EXERCISE INSTRUCTIONS. Scan the data below and pick out the lines containing the word "being".

MATERIAL FOR THE TASK.
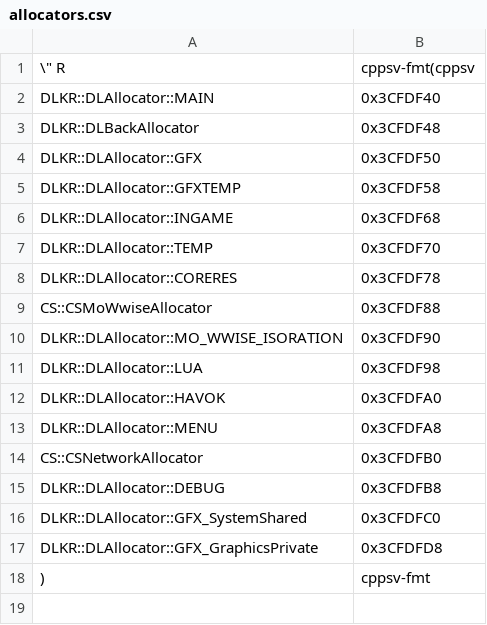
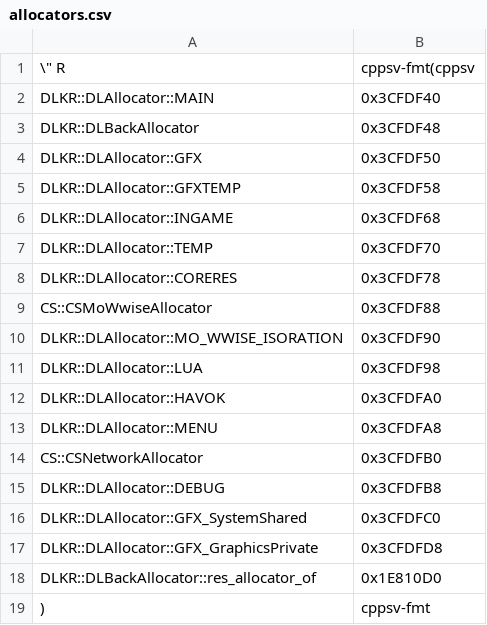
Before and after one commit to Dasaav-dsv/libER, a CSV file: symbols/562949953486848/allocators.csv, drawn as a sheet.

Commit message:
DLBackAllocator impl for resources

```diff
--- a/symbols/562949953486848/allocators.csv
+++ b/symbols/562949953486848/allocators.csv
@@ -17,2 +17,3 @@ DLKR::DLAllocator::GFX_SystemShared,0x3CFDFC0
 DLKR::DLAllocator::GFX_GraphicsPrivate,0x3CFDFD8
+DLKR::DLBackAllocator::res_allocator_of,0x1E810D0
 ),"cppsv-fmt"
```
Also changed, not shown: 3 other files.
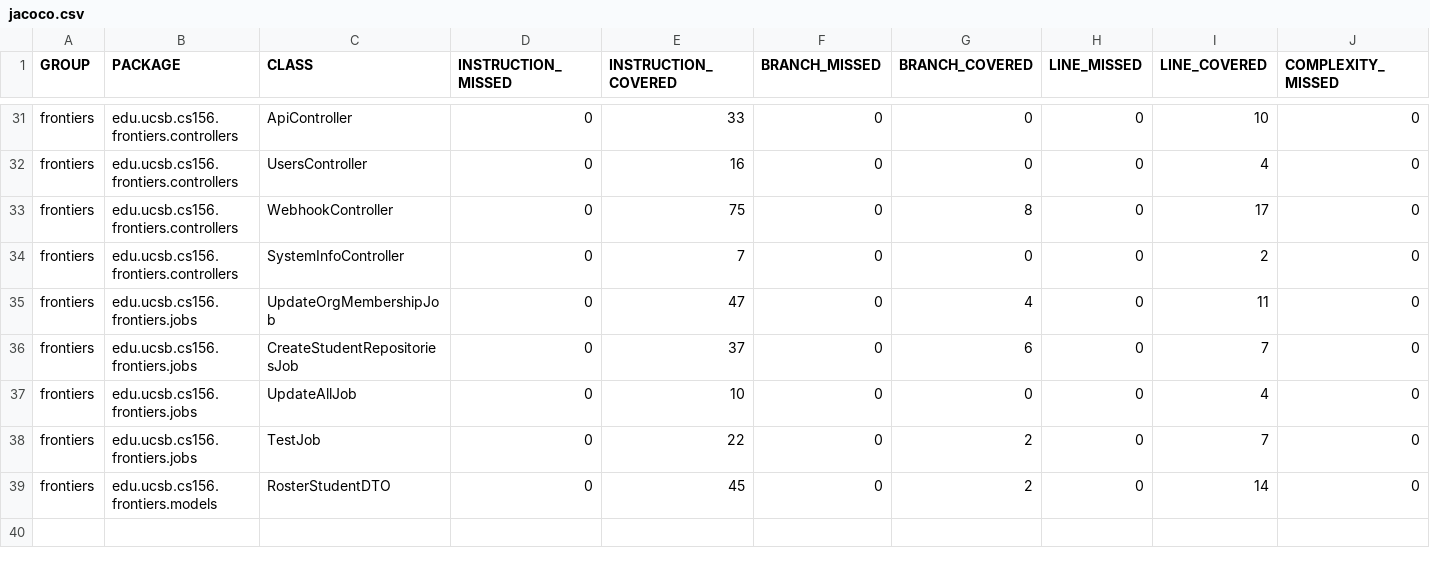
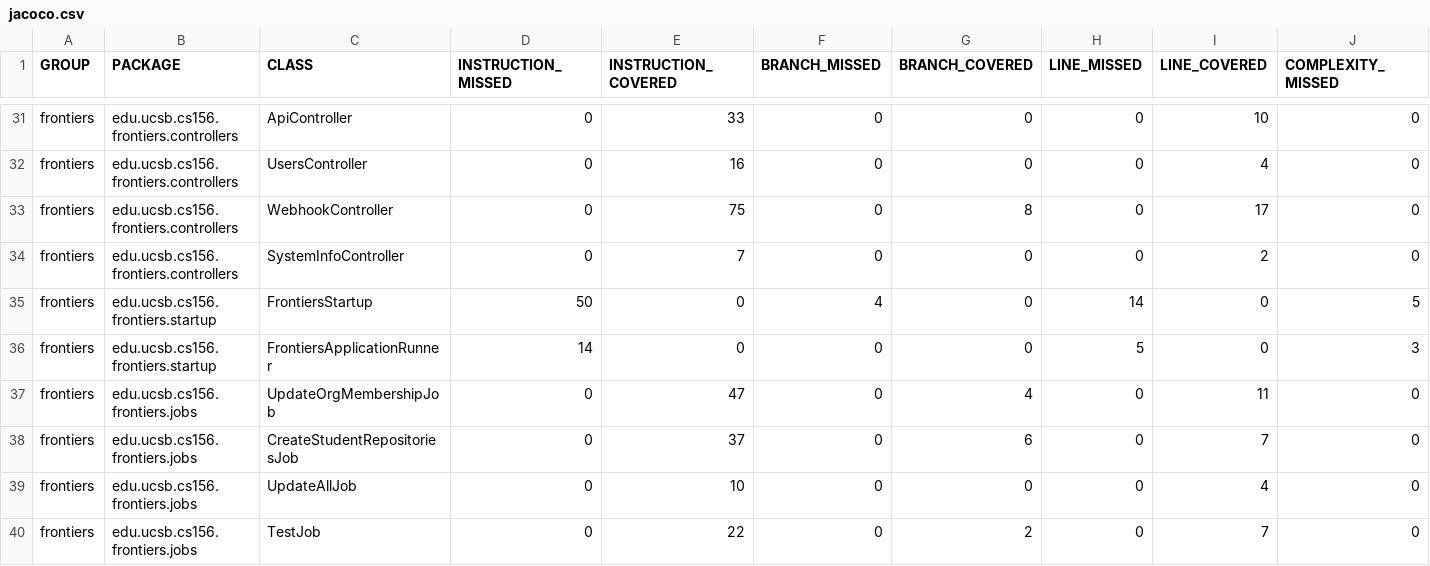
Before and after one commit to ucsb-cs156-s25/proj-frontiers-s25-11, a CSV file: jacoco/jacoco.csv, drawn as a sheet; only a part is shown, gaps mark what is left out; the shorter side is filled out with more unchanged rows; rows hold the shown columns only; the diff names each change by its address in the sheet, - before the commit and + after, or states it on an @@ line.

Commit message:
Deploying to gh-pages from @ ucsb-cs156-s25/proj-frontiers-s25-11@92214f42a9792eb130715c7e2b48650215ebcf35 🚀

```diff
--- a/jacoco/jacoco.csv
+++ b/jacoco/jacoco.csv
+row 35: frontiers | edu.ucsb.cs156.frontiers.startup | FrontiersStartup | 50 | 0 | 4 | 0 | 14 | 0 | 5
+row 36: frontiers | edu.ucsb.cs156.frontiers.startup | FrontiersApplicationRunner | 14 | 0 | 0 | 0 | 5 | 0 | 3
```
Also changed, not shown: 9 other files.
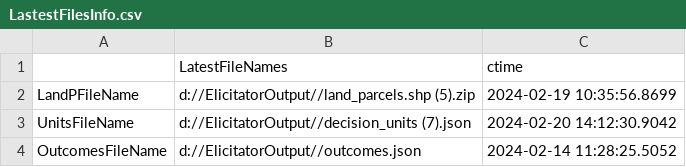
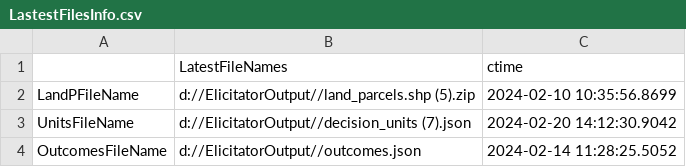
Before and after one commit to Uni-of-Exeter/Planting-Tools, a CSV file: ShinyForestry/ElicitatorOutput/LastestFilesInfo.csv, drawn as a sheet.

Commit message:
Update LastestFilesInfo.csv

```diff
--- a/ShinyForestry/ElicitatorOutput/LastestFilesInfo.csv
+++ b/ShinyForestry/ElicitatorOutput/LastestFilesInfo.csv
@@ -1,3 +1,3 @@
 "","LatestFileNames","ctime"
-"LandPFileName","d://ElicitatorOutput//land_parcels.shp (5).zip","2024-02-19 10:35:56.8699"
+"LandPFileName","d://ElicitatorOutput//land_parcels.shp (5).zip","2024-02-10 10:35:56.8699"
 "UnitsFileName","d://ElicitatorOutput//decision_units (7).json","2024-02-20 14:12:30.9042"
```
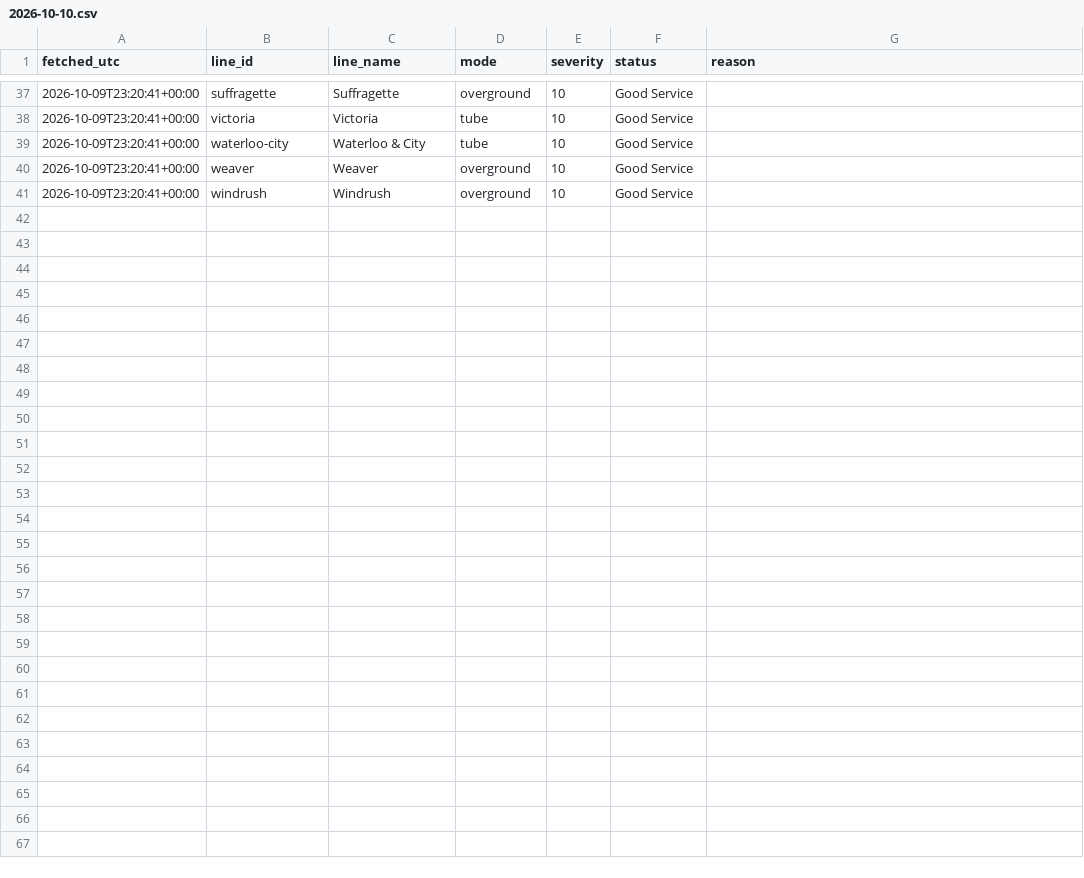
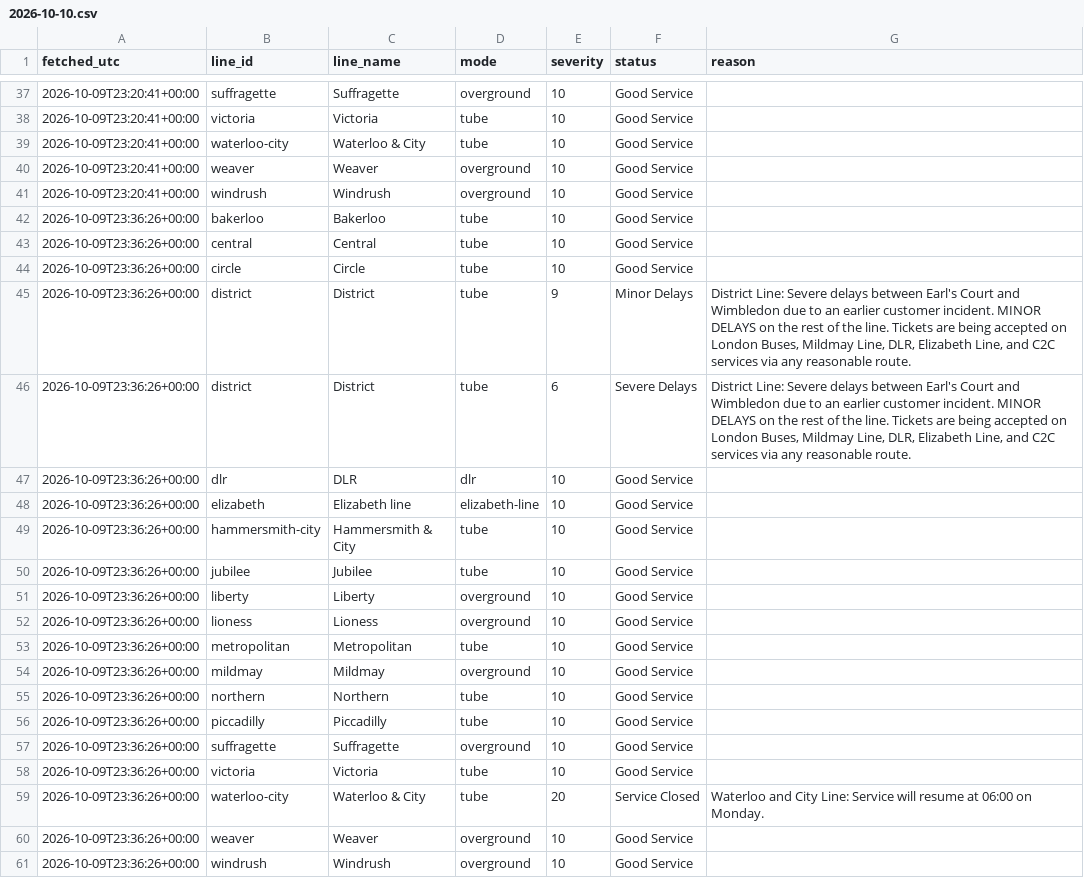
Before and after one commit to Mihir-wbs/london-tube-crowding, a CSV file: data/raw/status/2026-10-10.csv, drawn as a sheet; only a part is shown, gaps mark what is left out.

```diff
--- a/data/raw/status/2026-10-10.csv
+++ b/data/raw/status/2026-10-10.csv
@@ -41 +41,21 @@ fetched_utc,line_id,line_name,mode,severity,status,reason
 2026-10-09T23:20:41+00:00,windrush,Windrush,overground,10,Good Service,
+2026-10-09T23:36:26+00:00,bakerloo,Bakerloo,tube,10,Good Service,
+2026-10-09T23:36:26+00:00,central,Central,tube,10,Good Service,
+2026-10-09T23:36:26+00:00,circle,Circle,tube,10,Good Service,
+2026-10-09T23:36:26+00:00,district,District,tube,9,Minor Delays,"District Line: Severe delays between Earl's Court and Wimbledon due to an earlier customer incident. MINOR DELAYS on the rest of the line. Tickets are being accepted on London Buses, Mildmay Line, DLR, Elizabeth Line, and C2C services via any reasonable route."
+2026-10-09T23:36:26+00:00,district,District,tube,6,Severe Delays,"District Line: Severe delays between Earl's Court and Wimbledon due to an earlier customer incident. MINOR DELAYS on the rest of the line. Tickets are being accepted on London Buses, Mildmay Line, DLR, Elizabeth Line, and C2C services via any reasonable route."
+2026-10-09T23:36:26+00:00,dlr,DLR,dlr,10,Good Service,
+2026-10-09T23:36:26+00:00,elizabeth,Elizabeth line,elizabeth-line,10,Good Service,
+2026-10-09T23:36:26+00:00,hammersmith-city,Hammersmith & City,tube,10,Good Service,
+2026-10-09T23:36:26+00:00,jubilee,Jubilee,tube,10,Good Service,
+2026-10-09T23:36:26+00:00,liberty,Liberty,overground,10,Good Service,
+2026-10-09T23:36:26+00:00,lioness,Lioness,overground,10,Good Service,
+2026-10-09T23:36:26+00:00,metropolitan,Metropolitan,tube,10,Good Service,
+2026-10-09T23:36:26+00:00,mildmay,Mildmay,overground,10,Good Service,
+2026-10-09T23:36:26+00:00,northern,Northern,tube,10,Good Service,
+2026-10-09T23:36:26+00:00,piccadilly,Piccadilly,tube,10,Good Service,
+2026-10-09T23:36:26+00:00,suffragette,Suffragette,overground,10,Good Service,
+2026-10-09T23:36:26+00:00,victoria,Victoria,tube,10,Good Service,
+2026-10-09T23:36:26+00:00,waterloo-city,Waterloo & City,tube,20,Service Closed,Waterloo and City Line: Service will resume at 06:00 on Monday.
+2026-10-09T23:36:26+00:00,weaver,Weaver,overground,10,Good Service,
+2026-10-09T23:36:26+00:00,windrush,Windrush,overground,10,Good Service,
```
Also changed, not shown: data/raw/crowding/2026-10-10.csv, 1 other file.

TASK RESPONSE.
+2026-10-09T23:36:26+00:00,district,District,tube,9,Minor Delays,"District Line: Severe delays between Earl's Court and Wimbledon due to an earlier customer incident. MINOR DELAYS on the rest of the line. Tickets are being accepted on London Buses, Mildmay Line, DLR, Elizabeth Line, and C2C services via any reasonable route."
+2026-10-09T23:36:26+00:00,district,District,tube,6,Severe Delays,"District Line: Severe delays between Earl's Court and Wimbledon due to an earlier customer incident. MINOR DELAYS on the rest of the line. Tickets are being accepted on London Buses, Mildmay Line, DLR, Elizabeth Line, and C2C services via any reasonable route."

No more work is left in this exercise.